ahead -- scratch your nose!
Online auctions take the intimidation out of attending a live auction. There is no checking the auction date, driving to the site, parking, lining up to register, and going through the stress of live bidding against others, where prices change in response to customers' whims and actions. Much more than an online store, online auctions recreate, in electronic "real time" form, the fun and thrill of bidding while sitting comfortably at home.
A growing number of consumers are browsing online auctions to find antiques, collectibles, art, rare coins, stamps -- even computers, jewelry, video & audio equipment, Oriental rugs, wine, travel bargains and real estate. Just about anything can be found at auctions on the Web. And there are now over 250 major auction sites out there, compared to none just three years ago.
Why the popularity of online auctions? The Web provides an ideal vehicle for them. You have interested buyers, motivated sellers, and the convenience of an interactive medium where you can shop world-wide from home. The thrill of cyberbidding and the search for bargains brings folks back time and again.
So, how do they work? There are hundreds of auctions sites on the Web and, therefore, just as many different options and rules. When visiting an online auction, search out the FAQs (Frequently Asked Questions) and get briefed on their individual policies. Study the auction format and what your rights are.

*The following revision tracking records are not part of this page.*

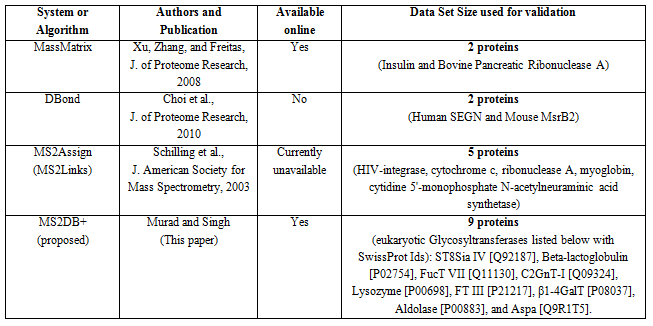
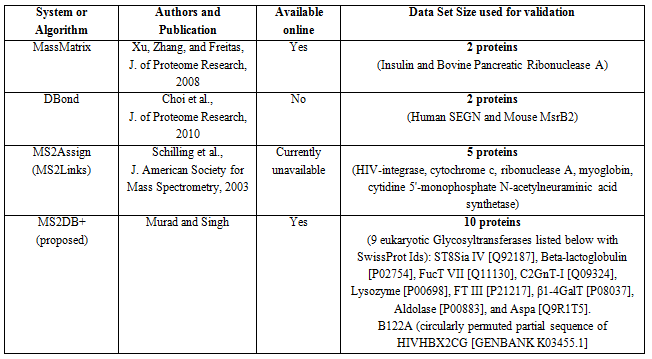
MS2DB+ - Updating FAQ

Changed region(s): [[0.0, 0.0, 1.0, 1.0]]

diff --git a/faq.php b/faq.php
@@ -173,7 +173,7 @@
                         <tr><td colspan="2"><h4><a name="Dataset"></a>8. Is the dataset large enough to validate the algorithm?</h4></td></tr>
                         <tr><td class="justified">
                                 A better evaluation of the method would be possible with a larger dataset. We however note that for disulfide
-                                bond analysis, the use of mass spectra for nine proteins (as has been done by us) represents one of the largest
+                                bond analysis, the use of mass spectra for ten proteins (as has been done by us) represents one of the largest
                                 data sets that have been analyzed in MS-based methods. For comparison purposes, we have summarized the size of
                                 the data sets used in some of the well known papers that have addressed this problem in the recent past in the
                                 figure below. As can be seen, the size of the data set in our validation studies is by far the largest
@@ -189,7 +189,7 @@
                         </tr>
                         <tr><td colspan="2"><h4><a name="Comparison"></a>9. How well MS2DB+ performs when compared to other gold standard methods in the area?</h4></td></tr>
                         <tr><td class="justified">
-                                MS2DB+ was compared, using the nine datasets available, with MassMatrix as well as with the gold standard predictive
+                                MS2DB+ was compared, using the ten datasets available, with MassMatrix as well as with the gold standard predictive
                                 applications (DiANNA,ISULFIND and PreCys), which all use sequence information. To the best of our knowledge, such a
                                 comparative study was conducted for the first time in this area. The figure below summarizes the results –
                                 which show MS2DB+ to have outperformed all these systems.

The most popular person-to-person online auction style is the traditional auction. An item is listed with a minimum bid, a description is posted, a duration is established (usually 3-7 days), often a photograph of the item is electronically attached, and the bidding begins.
After registration at the site (usually free), a buyer comes along and bids an amount above the minimum. Depending on the sophistication of the auction's software, an e-mail is normally sent to the buyer's mailbox immediately, verifying the bid. If the buyer is outbid at some point, another e-mail is sent notifying them. They can then return to the auction site and up the bid, if they desire. All of the bids are kept current on the site and can be viewed almost immediately after bidding has occurred.

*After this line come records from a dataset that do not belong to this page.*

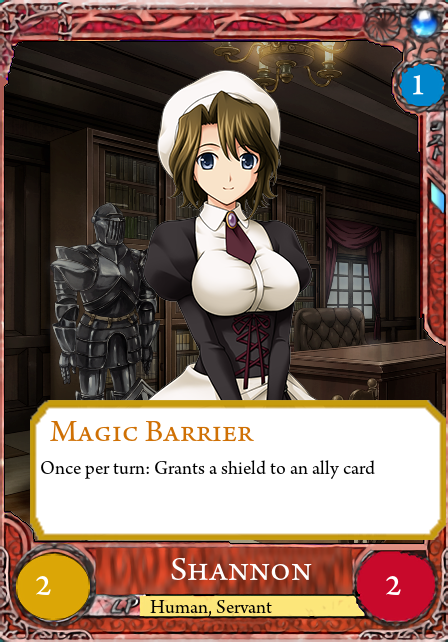
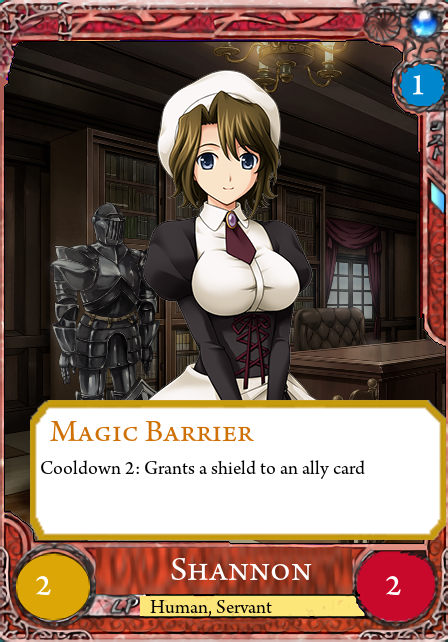
Kinzo, Ange and Battler Rewards

Changed region(s): [[0.0938, 0.7165, 0.8438, 0.7477]]

diff --git a/Assets/Scripts/Deck.cs b/Assets/Scripts/Deck.cs
@@ -201,7 +201,7 @@ public class Deck
 
     public void GohdaCard()
     {
-        Card Gohda = new Card(2, 10, 4, CardEffects.GohdaEffect, "Gohda", new List<TagType> { TagType.Human, TagType.Servant }, true, false, 1);
+        Card Gohda = new Card(3, 10, 4, CardEffects.GohdaEffect, "Gohda", new List<TagType> { TagType.Human, TagType.Servant }, true, false, 1);
         AddCardRegister(Gohda);
         if (EffectListener.INSTANCE != null)
         {
@@ -230,7 +230,7 @@ public class Deck
     }
     public void ShannonCard()
     {
-        AddCardRegister(new Card(1, 2, 2, CardEffects.ShannonEffect, "Shannon", new List<TagType> { TagType.Human, TagType.Servant }, false, true, 1, requiresAI: true));
+        AddCardRegister(new Card(1, 2, 2, CardEffects.ShannonEffect, "Shannon", new List<TagType> { TagType.Human, TagType.Servant }, false, true, 2, requiresAI: true));
     }
 
     public void RudolfCard()
@@ -501,6 +501,85 @@ public class Deck
         AddCardToInventory(reward);
     }
 
+    public static void KinzoReward()
+    {
+
+        int rn = new Random().Next(1, 31);
+        CardsByID reward;
+        List<CardsByID> possibleRewards;
+        if (rn <= 5)
+        {
+            possibleRewards = new List<CardsByID> { CardsByID.Gohda };
+            int rnpr = new Random().Next(0, possibleRewards.Count);
+            reward = possibleRewards[rnpr];
+        }
+        else if (rn <= 15)
+        {
+            possibleRewards = new List<CardsByID> { CardsByID.Genji, CardsByID.Nanjo};
+            int rnpr = new Random().Next(0, possibleRewards.Count);
+            reward = possibleRewards[rnpr];
+        }
+        else
+        {
+            possibleRewards = new List<CardsByID> { CardsByID.Kanon, CardsByID.Shannon, CardsByID.Kumasawa};
+            int rnpr = new Random().Next(0, possibleRewards.Count);
+            reward = possibleRewards[rnpr];
+        }
+        AddCardToInventory(reward);
+    }
+
+    public static void AngeReward()
+    {
+        int rn = new Random().Next(1, 31);
+        CardsByID reward;
+        List<CardsByID> possibleRewards;
+        if (rn <= 5)
+        {
+            possibleRewards = new List<CardsByID> { CardsByID.MariaBeatrice };
+            int rnpr = new Random().Next(0, possibleRewards.Count);
+            reward = possibleRewards[rnpr];
+        }
+        else if (rn <= 15)
+        {
+            possibleRewards = new List<CardsByID> { CardsByID.Maria, CardsByID.Lucifer };
+            int rnpr = new Random().Next(0, possibleRewards.Count);
+            reward = possibleRewards[rnpr];
+        }
+        else
+        {
+            possibleRewards = new List<CardsByID> { CardsByID.Asmodeus, CardsByID.Beelzebub, CardsByID.Belphegor, CardsByID.Leviathan, CardsByID.Mammon, CardsByID.Satan, CardsByID.Sakutarou };
+            int rnpr = new Random().Next(0, possibleRewards.Count);
+            reward = possibleRewards[rnpr];
+        }
+        AddCardToInventory(reward);
+    }
+
+    public static void BattlerReward()
+    {
+        int rn = new Random().Next(1, 31);
+        CardsByID reward;
+        List<CardsByID> possibleRewards;
+        if (rn <= 5)
+        {
+            possibleRewards = new List<CardsByID> { CardsByID.Natsuhi };
+            int rnpr = new Random().Next(0, possibleRewards.Count);
+            reward = possibleRewards[rnpr];
+        }
+        else if (rn <= 15)
+        {
+            possibleRewards = new List<CardsByID> {CardsByID.Rosa };
+            int rnpr = new Random().Next(0, possibleRewards.Count);
+            reward = possibleRewards[rnpr];
+        }
+        else
+        {
+            possibleRewards = new List<CardsByID> { CardsByID.Rudolf, CardsByID.Kyrie, CardsByID.Eva, CardsByID.George, CardsByID.Jessica, CardsByID.Hideyoshi, CardsByID.Krauss };
+            int rnpr = new Random().Next(0, possibleRewards.Count);
+            reward = possibleRewards[rnpr];
+        }
+        AddCardToInventory(reward);
+    }
+
     public Card FindCardInDeck(string name)
     {
         List<Card> cardsList = this.cards.ToList(); 
@@ -585,9 +664,9 @@ public class Deck
         new Card(3, 12, 6, CardEffects.VirgiliaEffect, "Virgilia", new List<TagType> { TagType.Witch }, false, false, 3),
         new Card(2, 12, 2, CardEffects.GenjiEffect, "Genji", new List<TagType> { TagType.Servant, TagType.Human }, true, false, 0),
         new Card(1, 2, 2, CardEffects.KumasawaEffect, "Kumasawa", new List<TagType> { TagType.Human, TagType.Servant }, false, false, 2),
-        new Card(2, 10, 4, CardEffects.GohdaEffect, "Gohda", new List<TagType> { TagType.Human, TagType.Servant }, true, false, 1),
+        new Card(3, 10, 4, CardEffects.GohdaEffect, "Gohda", new List<TagType> { TagType.Human, TagType.Servant }, true, false, 1),
         new Card(1, 6, 6, CardEffects.KanonEffect, "Kanon", new List<TagType> { TagType.Human, TagType.Servant }, true, false, 0),
-        new Card(1, 2, 2, CardEffects.ShannonEffect, "Shannon", new List<TagType> { TagType.Human, TagType.Servant }, false, true, 1, requiresAI: true),
+        new Card(1, 2, 2, CardEffects.ShannonEffect, "Shannon", new List<TagType> { TagType.Human, TagType.Servant }, false, true, 2, requiresAI: true),
         new Card(2, 10, 4, CardEffects.NanjoEffect, "Nanjo", new List<TagType> { TagType.Human }, false, true, 1, requiresAI: true),
         new Card(2, 4, 1, CardEffects.MariaEffect, "Maria", new List<TagType> { TagType.Human }, true, false, 0),
         new Card(3, 8, 6, CardEffects.MariaBeatriceEffect, "MariaBeatrice", new List<TagType> { TagType.Witch }, false, false, 0),

diff --git a/Assets/Scripts/Game.cs b/Assets/Scripts/Game.cs
@@ -657,6 +657,18 @@ public class Game : MonoBehaviour
         {
             Deck.LambdaReward();
         }
+        else if(EnemyLeader == "Kinzo")
+        {
+            Deck.KinzoReward();
+        }
+        else if (EnemyLeader == "Ange")
+        {
+            Deck.AngeReward();
+        }
+        else if (EnemyLeader == "Battler")
+        {
+            Deck.BattlerReward();
+        }
 
         int victories = PlayerPrefs.GetInt(EnemyLeader + "Victories");
         PlayerPrefs.SetInt(EnemyLeader + "Victories", victories + 1);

After an item is sold, the buyer and seller make contact, usually via email, to determine shipping costs and exchange addresses. When individuals are selling, online auction sites assume no responsibility for the sale nor for the stated condition of items sold. The "auctioneer" won't settle any disputes between buyer and seller. Caveat Emptor!
Ron McCoy, mailto:email@example.com is the owner of CollectorsWeb at http://collectorsweb.com, an informational site for persons interested in antiques and collectibles. Subscribe to his e-zine, Antiques & Collecting Newsletter, at: http://collectorsweb.com/newslett.htm